As one of the “Big Four” bands of Seattle grunge, Alice in Chains’ distinctive specialties (such as sludgy instrumentation and vocal harmonies) set them apart. In fact, they created some of the most meaningful and enduring rock music of the last 30-plus years, so it’s no wonder why they remain so revered.

    Fascinatingly, the group formed after the disbandment of Alice N’ Chains, a glam metal band fronted by vocalist Layne Staley whose moniker was a mischievous mixture of Alice in Wonderland and female bondage. Luckily, Staley didn’t have to wait long before fate would put him, guitarist Jerry Cantrell, drummer Sean Kinney, and bassist Mike Starr together. Although they initially played around with other names (including Diamond Lie and F**k), they soon settled on the marginally altered “Alice in Chains.”

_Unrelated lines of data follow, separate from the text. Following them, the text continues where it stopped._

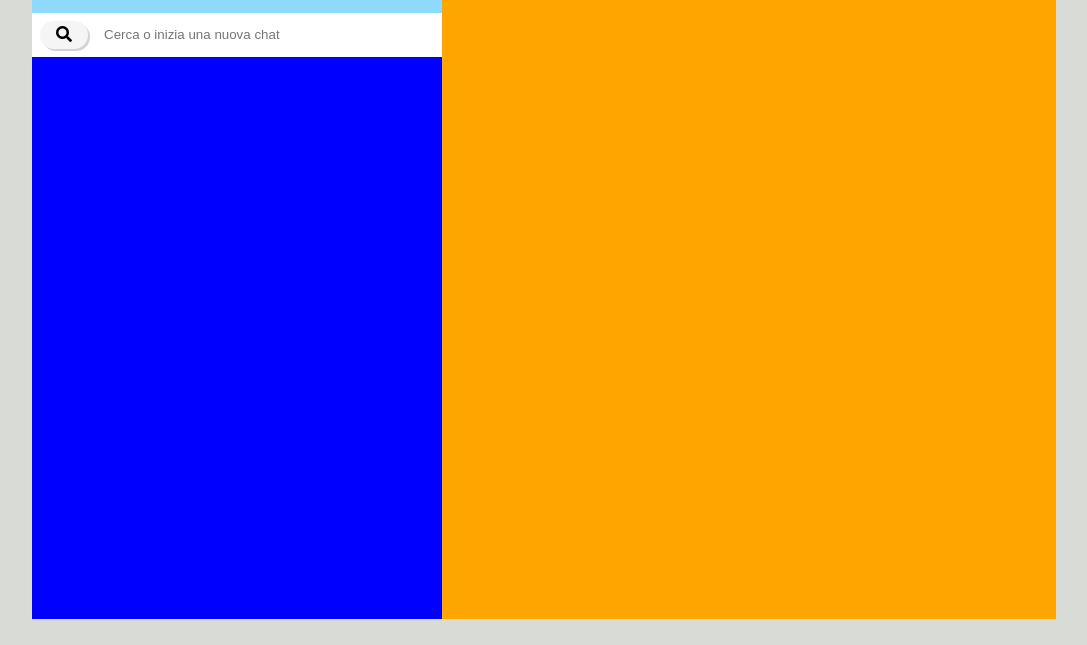
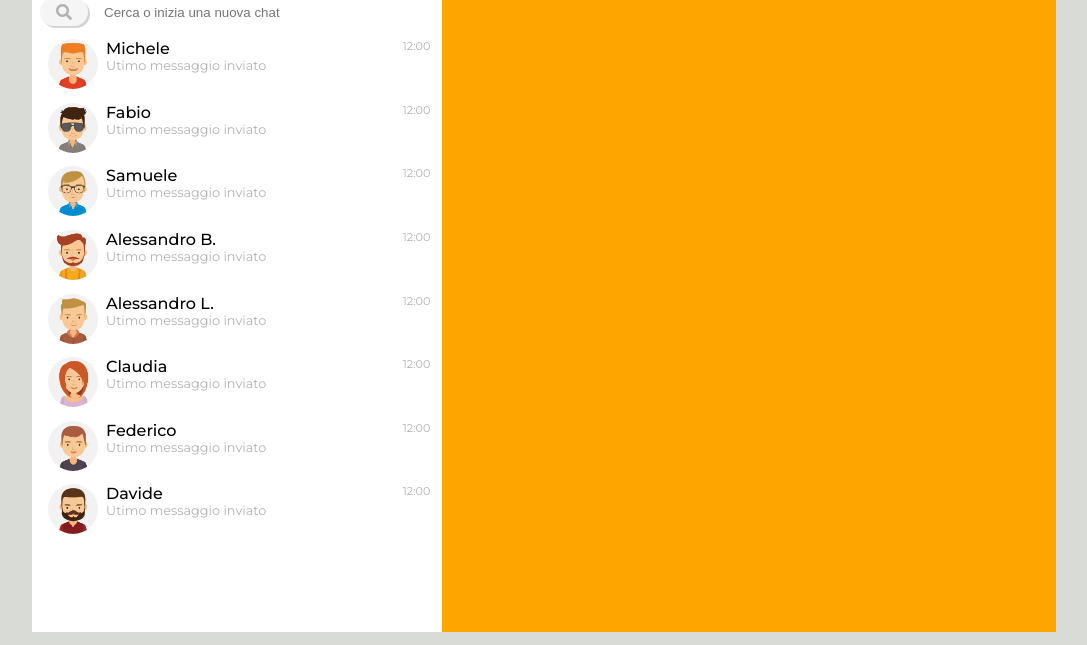
Before and after one commit to Cix8/vue-boolzapp, a plain HTML site: page index.html in a window 1280 px wide. Shown: the part 155-800 px from the top of the page, without its empty margins (96-1183 px from the left). Drawn offline with nearby package versions, Linux system fonts and the light colour scheme.

Commit message:
add contacts

```diff
--- a/css/style.css
+++ b/css/style.css
@@ -35,20 +35,19 @@ main {
     background-color: #d8dbd6;
     width: 100%;
     height: 100vh;
-    padding: 2% 0;
+    padding: 1% 0;
 }
 
 .general-container {
     width: 80%;
     /* TEST */ height: 100%;
     margin: 0 auto;
-    background-color: red;
+    background-color: #ffffff;
 }
 
 .contacts-container {
     width: 40%;
-    /* TEST */ height: 100%;
-    background-color: blue;
+    height: 100%;
 }
 
 .messages-container {
@@ -65,7 +64,7 @@ main {
 }
 
 .user-header .user-image {
-    width: 50px;
+    width: 40px;
 }
 
 .user-image img {
@@ -127,12 +126,12 @@ main {
     display: flex;
     align-items: center;
     padding: .5rem .5rem;
-    background-color: #ffffff;
 }
 
 .search-container .icon-container {
     padding: .3rem 1rem;
     border-radius: 20px;
+    color: #b1b1b1;
     background-color: whitesmoke;
     box-shadow: 2px 2px lightgrey;
 }
@@ -153,3 +152,35 @@ main {
 .search-container .search-input:focus-visible {
     outline: 3px solid #8edafc;
 }
+
+.contacts li {
+    display: flex;
+    position: relative;
+    padding: .3rem 1rem;
+}
+
+.contacts .contact-avatar {
+    width: 50px;
+    margin-right: .5rem;
+}
+
+.contact-avatar img {
+    border-radius: 50%;
+}
+
+.contacts .text span {
+    font-weight: 500;
+}
+
+.contacts .text p {
+    font-size: .8rem;
+    color: #b1b1b1;
+}
+
+.contacts .time {
+    position: absolute;
+    top: .3rem;
+    right: .7rem;
+    font-size: .7rem;
+    color: #b1b1b1;
+}
--- a/index.html
+++ b/index.html
@@ -66,14 +66,18 @@
                         </div>
                     </div>
                     <ul class="contacts">
-                        <li></li>
-                        <li></li>
-                        <li></li>
-                        <li></li>
-                        <li></li>
-                        <li></li>
-                        <li></li>
-                        <li></li>
+                        <li v-for="element in contacts">
+                            <div class="contact-avatar">
+                                <img :src="'img/avatar'+ element.avatar + '.jpg'" alt="">
+                            </div>
+                            <div class="text">
+                                <span>{{ element.name }}</span>
+                                <p>Utimo messaggio inviato</p>
+                            </div>
+                            <div class="time">
+                                <span>12:00</span>
+                            </div>
+                        </li>
                     </ul>
                 </div>
                 <div class="messages-container float-l"></div>
```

    From there, they came out swinging with two of the most celebrated grunge LPs of all time — 1990’s Facelift and 1992’s Dirt — alongside a few notable EPs. Along the way, Starr was replaced by Mike Inez, and the band earned its first No. 1 spot on the Billboard 200 with 1995’s Alice in Chains. Despite the success, with Staley’s personal struggles becoming truly detrimental, Alice in Chains went on hiatus (with each member pursuing other ventures). Tragically, Staley succumbed to his drug addiction on April 5th, 2002, but a few years later the band’s surviving members would regroup with a revamped lineup.

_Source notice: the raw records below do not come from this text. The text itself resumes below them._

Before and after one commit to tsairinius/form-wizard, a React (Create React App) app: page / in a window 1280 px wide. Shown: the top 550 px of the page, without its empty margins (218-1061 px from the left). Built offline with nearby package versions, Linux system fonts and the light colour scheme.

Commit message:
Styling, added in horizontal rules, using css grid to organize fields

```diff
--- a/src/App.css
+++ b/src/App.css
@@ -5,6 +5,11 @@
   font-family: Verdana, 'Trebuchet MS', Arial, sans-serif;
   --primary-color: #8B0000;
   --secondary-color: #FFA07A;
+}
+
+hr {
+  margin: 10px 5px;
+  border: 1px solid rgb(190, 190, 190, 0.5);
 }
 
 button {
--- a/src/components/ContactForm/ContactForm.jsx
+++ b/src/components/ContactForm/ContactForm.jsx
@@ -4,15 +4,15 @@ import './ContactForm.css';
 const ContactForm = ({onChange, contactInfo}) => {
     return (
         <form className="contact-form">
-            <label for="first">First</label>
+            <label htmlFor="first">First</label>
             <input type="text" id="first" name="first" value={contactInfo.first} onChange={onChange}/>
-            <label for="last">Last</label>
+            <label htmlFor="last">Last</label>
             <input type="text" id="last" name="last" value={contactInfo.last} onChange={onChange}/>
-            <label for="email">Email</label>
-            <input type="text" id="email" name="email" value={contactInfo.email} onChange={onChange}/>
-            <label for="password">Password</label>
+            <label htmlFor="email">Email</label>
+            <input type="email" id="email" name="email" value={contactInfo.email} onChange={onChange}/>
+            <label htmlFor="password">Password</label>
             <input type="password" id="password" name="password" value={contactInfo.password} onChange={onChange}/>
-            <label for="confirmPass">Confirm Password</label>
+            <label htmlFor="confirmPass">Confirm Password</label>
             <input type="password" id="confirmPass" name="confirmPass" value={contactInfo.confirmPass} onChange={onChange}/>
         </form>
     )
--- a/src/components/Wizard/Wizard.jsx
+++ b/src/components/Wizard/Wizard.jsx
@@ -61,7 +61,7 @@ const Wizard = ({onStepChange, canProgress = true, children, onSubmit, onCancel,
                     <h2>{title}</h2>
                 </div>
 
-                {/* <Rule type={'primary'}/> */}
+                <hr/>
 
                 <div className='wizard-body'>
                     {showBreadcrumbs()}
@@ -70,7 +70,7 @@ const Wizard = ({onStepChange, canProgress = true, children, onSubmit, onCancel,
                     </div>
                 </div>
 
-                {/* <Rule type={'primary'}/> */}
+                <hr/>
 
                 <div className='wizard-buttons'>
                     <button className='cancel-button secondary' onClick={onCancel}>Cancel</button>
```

    With Cantrell, Kinney, and Inez bringing in the talented singer-guitarist William DuVall, Alice in Chains have had one hell of a second chapter. Together, they’ve put out three acclaimed studio records — 2009’s Black Gives Way to Blue, 2013’s The Devil Put Dinosaurs Here, and 2018’s Rainier Fog.

    Perhaps even more than the other three “Big 4” Seattle grunge bands (Nirvana, Pearl Jam, and Soundgarden), Alice in Chains’ influence was largely felt on the next generation of rock and metal acts who followed them. Bands like Mastodon, Godsmack, Stone Sour, and more owe a great debt to Alice in Chains, with Corey Taylor recently calling them his favorite of the aforementioned Seattle acts.

    “Alice in Chains, to me, is one of the greatest rock bands that ever was,” Taylor declared in 2021. “And I don’t just mean that from a grunge standpoint or metal or anything like that. They revolutionized so much musically and they inspired me to change the way I write music.”


    Alice in Chains definitely have a one-of-a-kind legacy, and in honor the 20th anniversary of Staley’s passing and the 30th anniversary of Dirt — as well as the group’s expansive 2022 co-headlining summer tour with Breaking Benjamin (tickets available here) — we’ve dug up dirt on the band’s 10 best tunes.

    — Jordan Blum,
    Contributing Writer